2. The district court erred in concluding that the Rodriguez settlement precludes the Stetson plaintiffs from bringing their claim. Rodriguez was brought on behalf of an earlier class of purchasers. Because the Stetson plaintiffs' interests in a monetary recovery were not represented by the plaintiffs in Rodriguez, they are not now barred from filing a claim for damages.

The only Stetson plaintiffs whose claims for damages may be precluded are those who purchased bar review courses in July 2006, because they may have been included in the Rodriguez settlement.

Nor are the Stetson plaintiffs precluded from seeking injunctive relief for alleged conduct that took place before that settlement was entered. They were not virtually represented by the Rodriguez plaintiffs, and thus are entitled to their day in court. Because they were not part of the Rodriguez class, the Stetson plaintiffs could not have participated in or controlled that litigation. See Irwin v. Mascott, 370 F.3d 924, 929 (9th Cir. 2004) (discussing doctrinal requirements for a finding of virtual representation). Although they shared a lawyer and some interests with the Rodriguez class, the Rodriguez settlement did not necessarily address all their potential interests, nor are those similarities sufficient for a finding of virtual representation. Without greater privity, "the mere fact that a litigant in another case represented 'essentially identical' interests to those of the plaintiff [cannot] pose a bar to a separate plaintiff pursuing his own cause of action." Green v. City of Tucson, 255 F.3d 1086, 1101 (9th Cir. 2001) (en banc) (citing Richards v. Jefferson County, 517 U.S. 793, 796 (1996)), overruled on other grounds by Gilbertson v. Albright, 381 F.3d 965, 968-69 (9th Cir. 2004) (en banc).

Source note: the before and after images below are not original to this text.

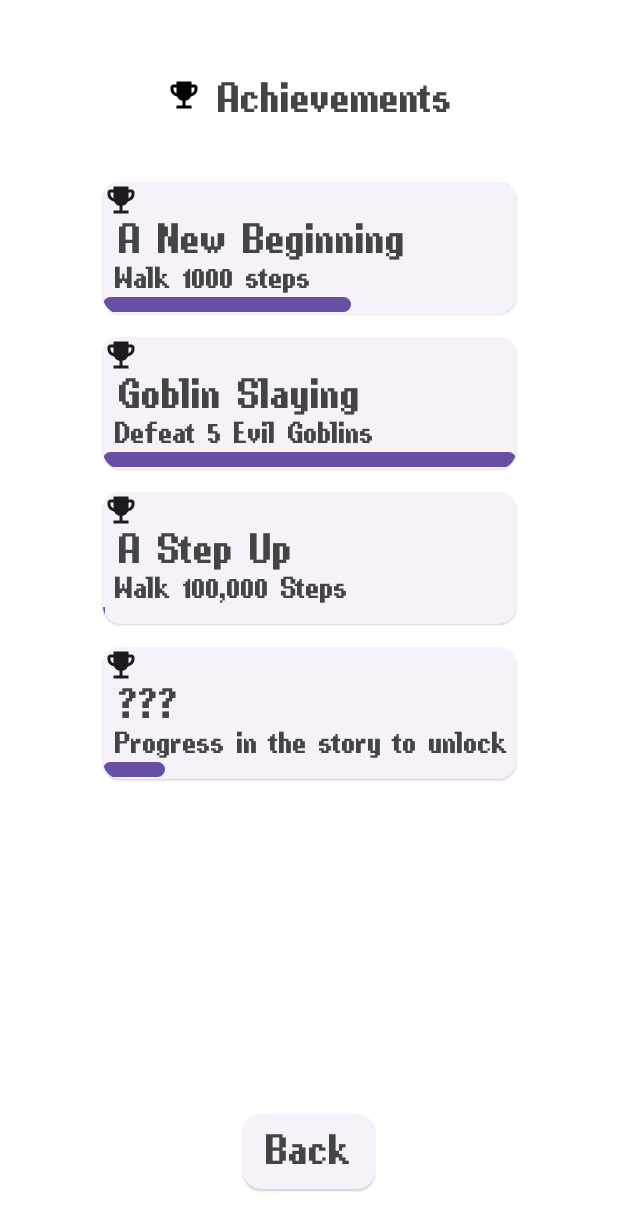
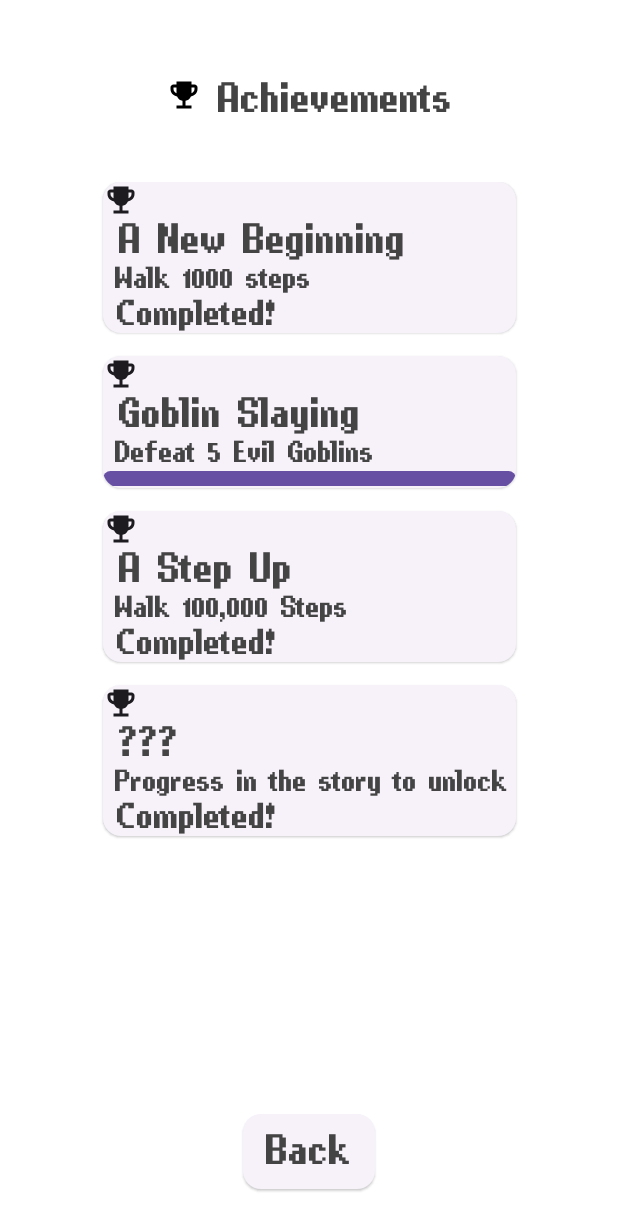
Before and after one commit to JosephMcCabe/CrossingWRPG, an Android app built with Jetpack Compose: the @Preview function AchievementsScreenFunction, on a phone screen of 412 x 824 dp. Shown: the top 1231 px of the screen. Run offline under Robolectric (Android 15) with nearby library versions, the phone set to English and light mode, and no system bars.

Commit message:
Added completed text if achievement is at full progress and removed unused imports

```diff
--- a/app/src/main/java/com/example/crossingwrpg/AchievementsScreen.kt
+++ b/app/src/main/java/com/example/crossingwrpg/AchievementsScreen.kt
@@ -23,16 +23,12 @@ import androidx.compose.material3.MaterialTheme
 import androidx.compose.material3.Surface
 import androidx.compose.material3.Text
 import androidx.compose.runtime.Composable
-import androidx.compose.runtime.mutableFloatStateOf
-import androidx.compose.runtime.remember
-import androidx.compose.runtime.setValue
 import androidx.compose.ui.Modifier
 import androidx.compose.ui.graphics.Color
 import androidx.compose.ui.text.style.TextAlign
 import androidx.compose.ui.tooling.preview.Preview
 import androidx.compose.ui.unit.dp
 import androidx.compose.ui.unit.sp
-import androidx.compose.runtime.getValue
 import androidx.compose.ui.Alignment
 
 
@@ -52,8 +48,6 @@ class AchievementsScreen : ComponentActivity() {
 @Preview
 @Composable
 fun AchievementsScreenFunction() {
-
-    var currentAchievementProgress by remember { mutableFloatStateOf(255f) }
 
     Box(modifier = Modifier
         .fillMaxSize()
@@ -148,9 +142,12 @@ fun AchievementCard(
     achievementDescription: String,
     achievementProgress: Double,
 ) {
+    //Set Achievement progress bar to accurately show progress
     var achievementPercentCompleted = achievementProgress
     achievementPercentCompleted = (achievementPercentCompleted * 100)
     achievementPercentCompleted = (achievementPercentCompleted * 2.75)
+
+
     ElevatedCard(modifier = Modifier
         .padding(bottom = 15.dp)
         .width(275.dp)
@@ -173,6 +170,7 @@ fun AchievementCard(
             color = Color.DarkGray,
             modifier = Modifier
         )
+        if (achievementPercentCompleted >= 275.0) {
             LinearProgressIndicator(
                 progress = { 1F },
                 modifier = Modifier
@@ -182,4 +180,15 @@ fun AchievementCard(
 
             )
         }
+        else {
+            Text(
+                text = " Completed! ",
+                fontFamily = pixelFontFamily,
+                fontSize = 30.sp,
+                color = Color.DarkGray,
+                modifier = Modifier
+            )
+
         }
+    }
+}
```
Lines whose indentation alone changed are shown as unchanged.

Although the Rodriguez settlement does not preclude the Stetson plaintiffs from seeking prospective relief on the allegations contained in their complaint, the Stetson plaintiffs must also satisfy the standing requirements of City of Los Angeles v. Lyons, 461 U.S. 95, 101-02 (1983) (setting forth test for standing to seek prospective relief). Plaintiffs' claims that they will be injured by BAR/BRI's continuing monopolistic behavior have been adequately pled for standing purposes. We need not determine whether, as a result of the reforms in the Rodriguez settlement, plaintiffs' standing claim will ultimately fail on the merits.

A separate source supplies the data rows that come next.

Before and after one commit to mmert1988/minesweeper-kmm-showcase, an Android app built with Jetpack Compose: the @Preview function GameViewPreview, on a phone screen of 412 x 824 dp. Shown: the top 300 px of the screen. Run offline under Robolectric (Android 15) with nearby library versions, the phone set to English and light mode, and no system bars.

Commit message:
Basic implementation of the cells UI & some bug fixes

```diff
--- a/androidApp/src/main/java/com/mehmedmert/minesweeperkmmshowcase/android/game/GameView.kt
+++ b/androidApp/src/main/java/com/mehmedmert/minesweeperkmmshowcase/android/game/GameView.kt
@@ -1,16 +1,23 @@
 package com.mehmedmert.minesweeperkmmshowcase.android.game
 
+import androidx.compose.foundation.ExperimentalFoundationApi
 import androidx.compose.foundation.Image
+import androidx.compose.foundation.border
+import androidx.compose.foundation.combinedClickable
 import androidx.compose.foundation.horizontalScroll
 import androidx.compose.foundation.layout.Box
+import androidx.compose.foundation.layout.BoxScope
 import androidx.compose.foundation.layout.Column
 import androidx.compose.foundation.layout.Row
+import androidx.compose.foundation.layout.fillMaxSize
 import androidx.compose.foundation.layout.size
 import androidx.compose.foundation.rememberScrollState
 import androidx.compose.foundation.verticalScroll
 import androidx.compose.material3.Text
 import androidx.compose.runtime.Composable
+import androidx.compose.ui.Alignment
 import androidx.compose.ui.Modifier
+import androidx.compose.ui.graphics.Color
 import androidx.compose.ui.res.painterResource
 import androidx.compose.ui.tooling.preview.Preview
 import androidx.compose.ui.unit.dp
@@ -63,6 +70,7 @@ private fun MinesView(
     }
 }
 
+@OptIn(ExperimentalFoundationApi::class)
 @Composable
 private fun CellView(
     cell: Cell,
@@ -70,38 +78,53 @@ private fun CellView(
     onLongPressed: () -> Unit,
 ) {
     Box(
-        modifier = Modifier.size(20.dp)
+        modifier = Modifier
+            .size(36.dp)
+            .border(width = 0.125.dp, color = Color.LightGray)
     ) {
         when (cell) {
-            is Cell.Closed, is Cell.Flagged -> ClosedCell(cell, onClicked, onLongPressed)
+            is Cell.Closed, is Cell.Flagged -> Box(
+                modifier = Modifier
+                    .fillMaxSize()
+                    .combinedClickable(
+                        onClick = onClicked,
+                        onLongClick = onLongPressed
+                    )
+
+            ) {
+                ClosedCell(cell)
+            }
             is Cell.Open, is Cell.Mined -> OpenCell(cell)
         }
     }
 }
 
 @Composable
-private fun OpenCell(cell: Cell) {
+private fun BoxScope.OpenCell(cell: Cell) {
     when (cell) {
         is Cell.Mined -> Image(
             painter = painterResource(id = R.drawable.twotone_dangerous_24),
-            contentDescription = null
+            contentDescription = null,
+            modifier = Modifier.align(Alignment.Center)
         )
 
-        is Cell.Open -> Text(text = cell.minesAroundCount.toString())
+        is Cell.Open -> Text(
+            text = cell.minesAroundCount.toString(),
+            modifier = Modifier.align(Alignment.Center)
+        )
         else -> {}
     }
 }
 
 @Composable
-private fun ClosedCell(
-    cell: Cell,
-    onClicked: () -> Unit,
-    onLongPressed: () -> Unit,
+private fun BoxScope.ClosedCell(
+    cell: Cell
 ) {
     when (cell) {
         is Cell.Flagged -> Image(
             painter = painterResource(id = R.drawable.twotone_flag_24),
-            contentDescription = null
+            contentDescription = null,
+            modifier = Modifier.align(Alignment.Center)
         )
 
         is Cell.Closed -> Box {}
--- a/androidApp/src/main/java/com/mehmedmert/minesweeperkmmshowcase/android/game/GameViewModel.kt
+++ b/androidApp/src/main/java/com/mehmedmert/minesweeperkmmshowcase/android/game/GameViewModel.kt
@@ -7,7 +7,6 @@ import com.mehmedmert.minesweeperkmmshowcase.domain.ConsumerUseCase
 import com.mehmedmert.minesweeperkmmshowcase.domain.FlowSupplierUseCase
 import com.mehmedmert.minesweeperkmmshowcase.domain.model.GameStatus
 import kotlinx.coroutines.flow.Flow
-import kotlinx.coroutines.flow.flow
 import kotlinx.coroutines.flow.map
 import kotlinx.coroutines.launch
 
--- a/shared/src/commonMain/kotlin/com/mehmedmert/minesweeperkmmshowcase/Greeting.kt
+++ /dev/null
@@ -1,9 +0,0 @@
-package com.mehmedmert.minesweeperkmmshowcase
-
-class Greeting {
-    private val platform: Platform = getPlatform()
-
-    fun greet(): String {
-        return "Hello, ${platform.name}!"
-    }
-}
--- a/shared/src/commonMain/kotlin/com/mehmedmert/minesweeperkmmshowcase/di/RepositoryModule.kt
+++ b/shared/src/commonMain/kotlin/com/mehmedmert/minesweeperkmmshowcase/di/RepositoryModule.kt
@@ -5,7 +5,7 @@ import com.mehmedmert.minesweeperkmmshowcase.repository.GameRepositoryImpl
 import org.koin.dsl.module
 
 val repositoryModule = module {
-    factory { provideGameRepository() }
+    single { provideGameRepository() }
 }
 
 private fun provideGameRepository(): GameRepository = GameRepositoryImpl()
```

3. The district court also erred in concluding that the Stetson plaintiffs' complaint failed to satisfy the pleading requirements articulated in Bell Atlantic Corp. v. Twombly, 550 U.S. 544 (2007). The factual allegations contained in the Stetson plaintiffs' complaint nudge their claims across the line from conceivable to plausible. See Ashcroft v. Iqbal, 129 S. Ct. 1937, 1949 (2009). The complaint in Twombly contained allegations of parallel conduct that were accompanied by nothing more than naked and conclusory assertions that an anti-competitive agreement had been made. Twombly, 550 U.S. at 551-55. By contrast, the complaint here sets forth detailed facts about the dealings between BAR/BRI and Kaplan - including those that took place shortly after Kaplan demonstrated an interest in entering the bar review market, which allegedly resulted in BAR/BRI paying Kaplan large annual sums to refrain from doing so. These facts set forth a claim that, if proven, would entitle plaintiffs' to relief. See id. at 556; see also Moss v. U.S. Secret Serv., 572 F.3d 962, 969 (9th Cir. 2009).

4. Because the parties have indicated their desire to resolve this matter through settlement, we refer this appeal to the Ninth Circuit Mediation Office to explore a resolution through mediation. The mandate shall not issue until further order of this Court.

REVERSED and REMANDED; issuance of mandate STAYED.